[Exercise description]
Repeat the data as given. Images do not go in the copy.

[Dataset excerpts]
★ ★ ★ ★ ★ ★ ★

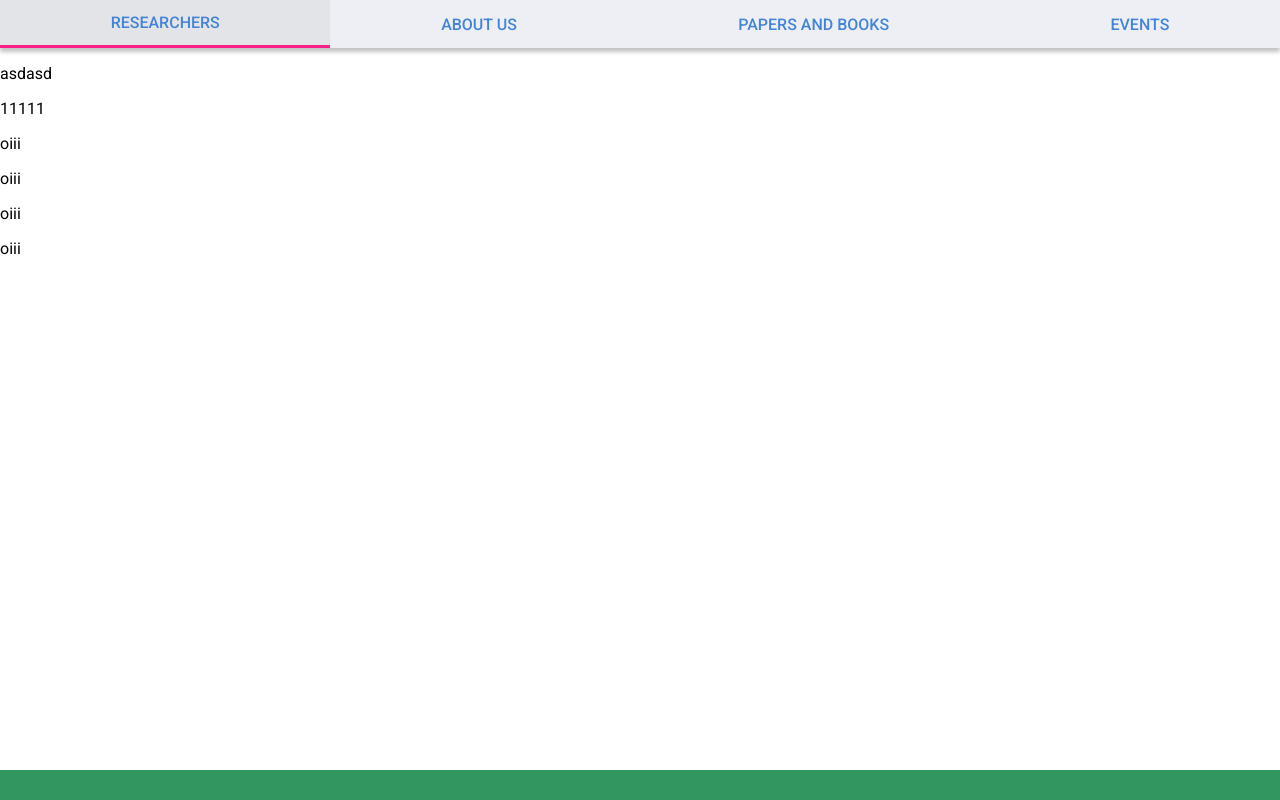
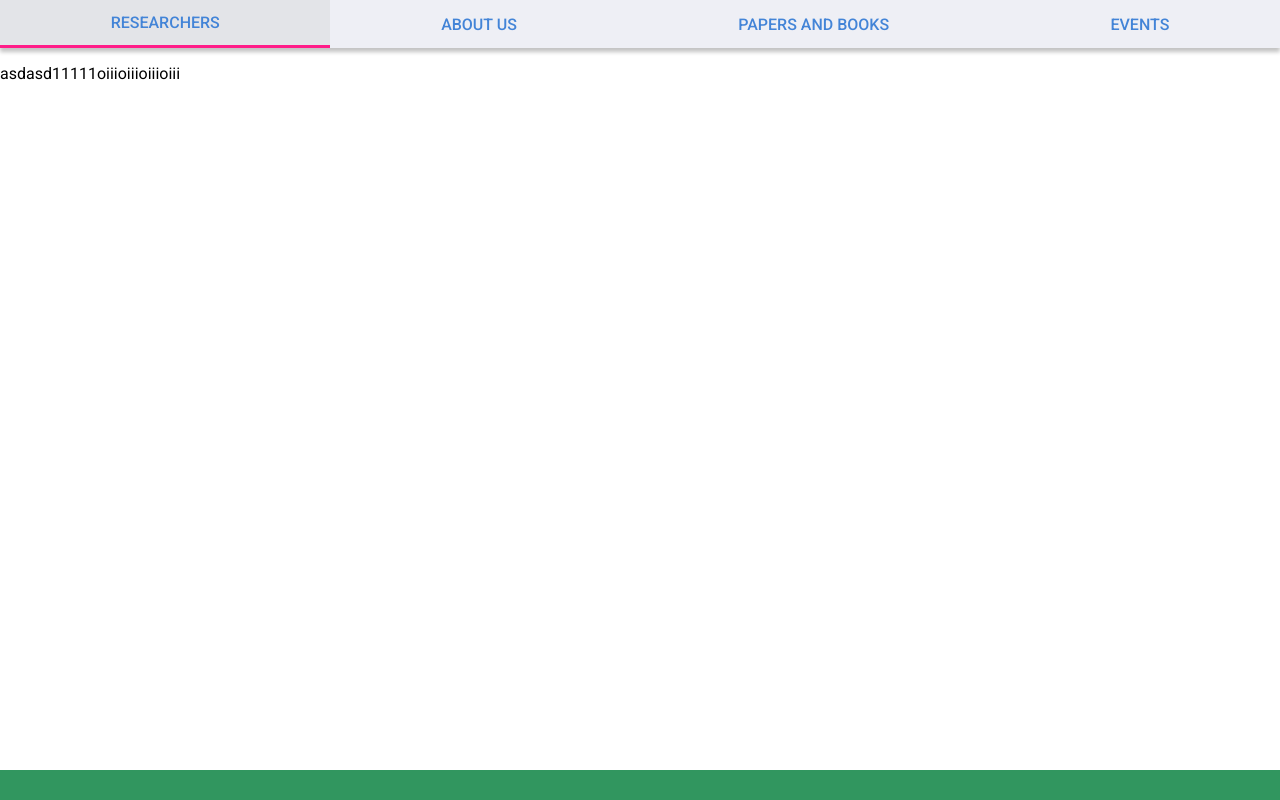
Before and after one commit to rafael-g-depaulo/macroeconomia-app, a React (Create React App) app in the folder apps/client/: page /home in a window 1280 px wide. Built offline with nearby package versions, Linux system fonts and the light colour scheme.

Commit message:
💄 🐛 Fix visual bugs

```diff
--- a/apps/client/src/Components/Wireframe/Header/Navbar/Menu.js
+++ b/apps/client/src/Components/Wireframe/Header/Navbar/Menu.js
@@ -37,7 +37,7 @@ export const Menu = ({
   const anchorRef = useRef(null)
 
   const toggleMenu = useCallback(overrride => {
-    setOpen(open => overrride || !open)
+    setOpen(open => overrride ?? !open)
   }, [])
 
 
--- a/apps/client/src/Components/Wireframe/Header/Navbar/index.js
+++ b/apps/client/src/Components/Wireframe/Header/Navbar/index.js
@@ -11,6 +11,7 @@ const MyNavbar = styled.nav`
   height: 48px;
   background: #EEEFF5;
   box-shadow: 0px 4px 4px rgba(0, 0, 0, 0.24);
+  position: relative;
 
   /* flex */
   display: flex;
--- a/apps/client/src/Components/Wireframe/index.js
+++ b/apps/client/src/Components/Wireframe/index.js
@@ -7,6 +7,7 @@ import Header from './Header'
 
 const Content = styled.main`
   grid-area: content;
+  display: flex;
 `
 
 export const Wireframe = ({
```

★ ★ ★ ★ ★ ★ ★

[Result below]
Before and after one commit to rafael-g-depaulo/macroeconomia-app, a React (Create React App) app in the folder apps/client/: page /home in a window 1280 px wide. Built offline with nearby package versions, Linux system fonts and the light colour scheme.

Commit message:
💄 🐛 Fix visual bugs

```diff
--- a/apps/client/src/Components/Wireframe/Header/Navbar/Menu.js
+++ b/apps/client/src/Components/Wireframe/Header/Navbar/Menu.js
@@ -37,7 +37,7 @@ export const Menu = ({
   const anchorRef = useRef(null)
 
   const toggleMenu = useCallback(overrride => {
-    setOpen(open => overrride || !open)
+    setOpen(open => overrride ?? !open)
   }, [])
 
 
--- a/apps/client/src/Components/Wireframe/Header/Navbar/index.js
+++ b/apps/client/src/Components/Wireframe/Header/Navbar/index.js
@@ -11,6 +11,7 @@ const MyNavbar = styled.nav`
   height: 48px;
   background: #EEEFF5;
   box-shadow: 0px 4px 4px rgba(0, 0, 0, 0.24);
+  position: relative;
 
   /* flex */
   display: flex;
--- a/apps/client/src/Components/Wireframe/index.js
+++ b/apps/client/src/Components/Wireframe/index.js
@@ -7,6 +7,7 @@ import Header from './Header'
 
 const Content = styled.main`
   grid-area: content;
+  display: flex;
 `
 
 export const Wireframe = ({
```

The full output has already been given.